I think it’s gardening that has enabled me to turn my brain off when it goes into overdrive (see, you must have known I’d get back to gardening sooner or later) because it keeps me literally grounded. It’s the only time I more often than not have a simple tune in my head and don’t think about the past or the future at all. Unless, of course, I’m making future gardening plans. Most of the time I’m just relishing the smell of the soil, the neighbours’ roses, listening to the humming of bees, laughing at the drama going on between the birds and generally just having a lovely time. It’s also an investment in the future. When you plant something, you’re saying ‘I intend to be around to see this bloom’, even if it’s something that will take years to mature. As someone who hated waking up for another day, because it meant another day of feeling awful, this is a massive deal. Depression is a bitch.
Our garden was already sparrow central, but since I finally had a bird bath delivered it’s become the place to be. Although, the sparrows do prefer to bathe in the dust for some reason…
I think as the garden evolves I’m going to have to leave a patch of dirt especially for these guys. I don’t think I have the heart to take it away, especially as they bring me so much joy every single day.
I also didn’t have the heart to remove a caterpillar from my kale (at least I finally found out what’s been munching it) so next year I will grow a special sacrificial kale. That way, when I find a caterpillar on the eating kale, I can transfer it to the special caterpillar kale. It makes sense to me anyway!
My favourite garden development since I last wrote is my garden table display. I drilled holes in the bottom of teapots for drainage and planted them up with any young plants I had handy. There’s a Nasturtium ‘Ladybird Rose’ (can’t wait for that to flower and see the petals against the blue of the teapot), a mystery seedling (I forgot to label it when I planted it) and an Ipomoea ‘Black Knight’. Again, that one should be pretty special once it blooms.
Looking at the teapot lids strewn across the ground, I needed something to do with them too. Then it came to me – cane toppers! My mum warned me to put on cane toppers when I first started staking the tomatoes, but I didn’t get around to adding any until I stabbed myself in the face with a bamboo cane. At least I didn’t poke myself in the eye.
That reminds me – THE TOMATOES HAVE FLOWERED! I planted them really late, from seeds I took from tomatoes bought from the supermarket. I wondered if they’d grow quickly enough to flower at all, and now I’m one step closer to having fruit. It’s so bloody exciting.
Straight after work one morning I went on a lovely walk where apart from getting some exercise and fresh air, I took home inspiration for the garden. I never really looked closely at wild carrots before, but they’re actually beautiful.

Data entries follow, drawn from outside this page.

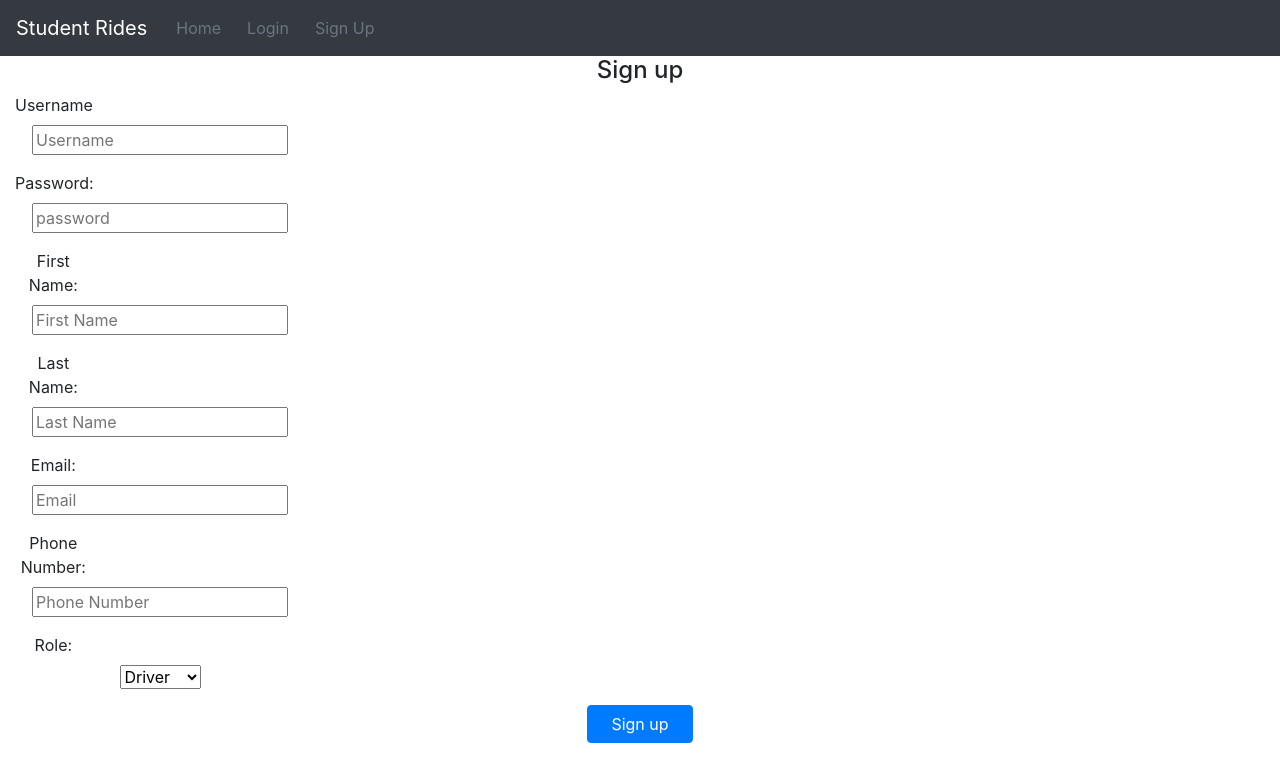
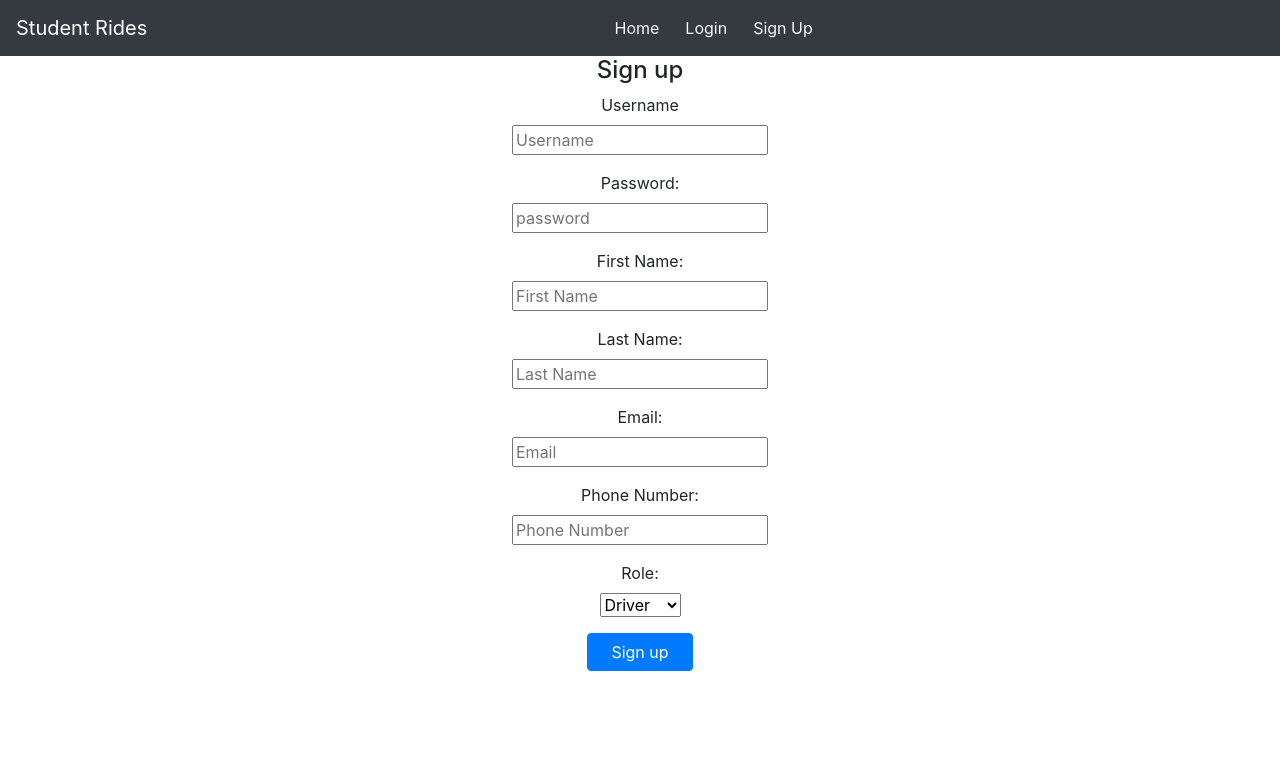
Before and after one commit to enbattle/StudentRides, a React (Create React App) app in the folder StudentDriver/: page /signup in a window 1280 px wide. Shown: the top 782 px of the page. Built offline with nearby package versions, Linux system fonts and the light colour scheme; no server answers.

Commit message:
3 interface with Responsive Navbar

```diff
--- a/StudentDriver/src/components/login-form.js
+++ b/StudentDriver/src/components/login-form.js
@@ -1,6 +1,7 @@
 import React, { Component } from 'react'
 import { Redirect } from 'react-router-dom'
 import axios from 'axios'
+import form from 'react-bootstrap/Form'
 
 class LoginForm extends Component {
     constructor() {
@@ -57,14 +58,14 @@ class LoginForm extends Component {
             return <Redirect to={{ pathname: this.state.redirectTo }} />
         } else {
             return (
-                <div>
+                <div className="col-md col-md-offset-3">
                     <h4>Login</h4>
                     <form className="form-horizontal">
                         <div className="form-group">
-                            <div className="col-1 col-ml-auto">
+                            <div className="col-ml-auto">
                                 <label className="form-label" htmlFor="username">Username</label>
                             </div>
-                            <div className="col-3 col-mr-auto">
+                            <div className="col-mr-auto">
                                 <input className="form-input"
                                     type="text"
                                     id="username"
@@ -76,10 +77,10 @@ class LoginForm extends Component {
                             </div>
                         </div>
                         <div className="form-group">
-                            <div className="col-1 col-ml-auto">
+                            <div className="col-ml-auto">
                                 <label className="form-label" htmlFor="password">Password: </label>
                             </div>
-                            <div className="col-3 col-mr-auto">
+                            <div className="col-mr-auto">
                                 <input className="form-input"
                                     placeholder="password"
                                     type="password"
--- a/StudentDriver/src/components/navbarDriver.js
+++ b/StudentDriver/src/components/navbarDriver.js
@@ -5,8 +5,9 @@ import logo from '../logo.svg';
 import '../App.css';
 import axios from 'axios';
 //import bootstrap stuff
-// import Navbar from 'react-bootstrap/Navbar';
+import Nav from 'react-bootstrap/Nav';
 import Navbar from 'react-bootstrap/Navbar';
+
 
 
 class Navbar1 extends Component {
@@ -32,6 +33,7 @@ class Navbar1 extends Component {
         })
       }
 
+
     componentDidMount(){
         console.log(this.props);
     }
@@ -46,31 +48,35 @@ class Navbar1 extends Component {
         }
 
         return (
-            <div>
-                <Navbar bg="dark" expand="lg" >
-                <div className="col-4" >
-                        {loggedIn ? (
-                            <section className="navbar-section">
-                                <Link to="#" className="btn btn-link text-secondary" onClick={this.logout}>
-                                <span className="text-secondary">Logout</span></Link>
+            <div className="navbar-section">
+                <Navbar bg="dark" variant="dark" expand="lg"  color="white!important">
+                < Navbar.Brand href="/">Student Rides</Navbar.Brand>
+                <Navbar.Toggle aria-controls="basic-navbar-nav" />
+                <Navbar.Collapse className="justify-content-center" id="basic-navbar-nav ">
+                {loggedIn ? (
+                    <Nav className="navbar-section ">
 
-                            </section>
+                     <Link  to="" className="btn btn-link text-secondary" onClick={this.logout}>
+                        <span className="text-light" >Logout</span></Link >
+
+                    </Nav>
+
                         ) : (
-                                <section className="navbar-section">
-                                    <Link to="/" className="btn btn-link text-secondary">
-                                        <span className="text-secondary"></span>
-                                        </Link>
-                                    <Link to="/" className="btn btn-link text-secondary">
-                                        <span className="text-secondary">Cancel</span>
-				                    </Link>
 
-                                </section>
-                            )}
-                    </div>
-                    <div className="col-4 col-mr-auto">
-                    </div>
+                     <Nav className="navbar-section ">
+                     <Link  to="/" className="btn btn-link text-light">
+                            <span className="text-light" >Home</span>
+                        </Link >
+                        <Link  to="/login" className="btn btn-link text-light">
+                            <span className="text-light" >Login</span>
+                        </Link >
+                    </Nav>
+                    )}
+
+                </Navbar.Collapse>
 
                 </Navbar>
+
             </div>
 
         );
--- a/StudentDriver/src/components/navbarSchool.js
+++ b/StudentDriver/src/components/navbarSchool.js
@@ -49,34 +49,34 @@ class Navbar1 extends Component {
         }
 
         return (
-            <div className="navbar-section justify-content-center">
-                <Navbar className="justify-content-center " bg="dark" variant="dark" expand="lg">
-                < Navbar.Brand href="/home">Student Rides</Navbar.Brand>
+            <div className="navbar-section">
+                <Navbar bg="dark" variant="dark" expand="lg"  color="white!important">
+                < Navbar.Brand href="/">Student Rides</Navbar.Brand>
                 <Navbar.Toggle aria-controls="basic-navbar-nav" />
-                <Navbar.Collapse id="basic-navbar-nav">
+                <Navbar.Collapse className="justify-content-center" id="basic-navbar-nav ">
                 {loggedIn ? (
-                    <Nav className="navbar-section justify-content-center">
-                        <Link to="student-roster" className="btn btn-link text-secondary" >
-                        <span className="text-secondary" >View Students</span>
+                    <Nav className="navbar-section ">
+                        <Link to="student-roster" className="btn btn-secondary" >
+                        <span className="text-light" >View Students</span>
                     </Link>
                     <Link  to="driver-roster" className="btn btn-link text-secondary" >
-                        <span className="text-secondary" >View Drivers</span></Link >
+                        <span className="text-light" >View Drivers</span></Link >
                      <Link  to="" className="btn btn-link text-secondary" onClick={this.logout}>
-                        <span className="text-secondary" >Logout</span></Link >
+                        <span className="text-light" >Logout</span></Link >
 
                     </Nav>
 
                         ) : (
 
-                     <Nav className="navbar-section justify-content-center">
-                     <Link  to="/" className="btn btn-link text-secondary">
-                            <span className="text-secondary" >Home</span>
+                     <Nav className="navbar-section ">
+                     <Link  to="/" className="btn btn-link text-light">
+                            <span className="text-light" >Home</span>
                         </Link >
-                        <Link  to="/login" className="btn btn-link text-secondary">
-                            <span className="text-secondary" >Login</span>
+                        <Link  to="/login" className="btn btn-link text-light">
+                            <span className="text-light" >Login</span>
                         </Link >
-                        <Link  to="/signup" className="btn btn-link">
-                            <span className="text-secondary">Sign Up</span>
+                        <Link  to="/signup" className="btn btn-link text-light">
+                            <span className="text-light">Sign Up</span>
                         </Link >
                     </Nav>
                     )}
--- a/StudentDriver/src/components/sign-up.js
+++ b/StudentDriver/src/components/sign-up.js
@@ -61,10 +61,10 @@ render() {
 			<h4>Sign up</h4>
 			<form className="form-horizontal">
 				<div className="form-group">
-					<div className="col-1 col-ml-auto">
+					<div className="col-ml-auto">
 						<label className="form-label" htmlFor="username">Username</label>
 					</div>
-					<div className="col-3 col-mr-auto">
+					<div className="col-mr-auto">
 						<input className="form-input"
 							type="text"
 							id="username"
@@ -76,10 +76,10 @@ render() {
 					</div>
 				</div>
 				<div className="form-group">
-					<div className="col-1 col-ml-auto">
+					<div className="col-ml-auto">
 						<label className="form-label" htmlFor="password">Password: </label>
 					</div>
-					<div className="col-3 col-mr-auto">
+					<div className="col-mr-auto">
 						<input className="form-input"
 							placeholder="password"
 							type="password"
@@ -90,10 +90,10 @@ render() {
 					</div>
 				</div>
 				<div className="form-group">
-					<div className="col-1 col-ml-auto">
+					<div className="col-ml-auto">
 						<label className="form-label" htmlFor="firstName">First Name: </label>
 					</div>
-					<div className="col-3 col-mr-auto">
+					<div className="col-mr-auto">
 						<input className="form-input"
 							type="text"
 							id="firstName"
@@ -105,10 +105,10 @@ render() {
 					</div>
 				</div>
 				<div className="form-group">
-					<div className="col-1 col-ml-auto">
+					<div className="col-ml-auto">
 						<label className="form-label" htmlFor="lastName">Last Name: </label>
 					</div>
-					<div className="col-3 col-mr-auto">
+					<div className="col-mr-auto">
 						<input className="form-input"
 							type="text"
 							id="lastName"
@@ -120,10 +120,10 @@ render() {
 					</div>
 				</div>
 				<div className="form-group">
-					<div className="col-1 col-ml-auto">
+					<div className="col-ml-auto">
 						<label className="form-label" htmlFor="lastName">Email: </label>
 					</div>
-					<div className="col-3 col-mr-auto">
+					<div className="col-mr-auto">
 						<input className="form-input"
 							type="email"
 							id="email"
@@ -135,10 +135,10 @@ render() {
 					</div>
 				</div>
 				<div className="form-group">
-					<div className="col-1 col-ml-auto">
+					<div className="col-ml-auto">
 						<label className="form-label" htmlFor="phoneNumber">Phone Number: </label>
 					</div>
-					<div className="col-3 col-mr-auto">
+					<div className="col-mr-auto">
 						<input className="form-input"
 							type="text"
 							id="phoneNumber"
@@ -150,10 +150,10 @@ render() {
 					</div>
 				</div>
 				<div className="form-group">
-					<div className="col-1 col-ml-auto">
+					<div className="col-ml-auto">
 						<label className="form-label" htmlFor="roles">Role: </label>
 					</div>
-					<div className="col-3 col-mr-auto">
+					<div className="col-mr-auto">
 					<select id="roles" name="roles" value={this.state.roles} onChange={this.handleChange}>
 						<option value="driver">Driver</option>
 						<option value="student">Student</option>
```
Also changed, not shown: StudentDriver/src/components/navbarStudent.js (+31 -21 lines).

When I got home I ordered a pack which provided me with a mere 2000 seeds. They have so many different stages and different colours, I can’t wait to have them at home and study in detail every moment from spring to autumn.
Right, it’s bedtime now so I’ll leave it there. I’m off to dream about gardens (no really, I dream about gardening most nights). I’ve got it bad!
Thanks for reading,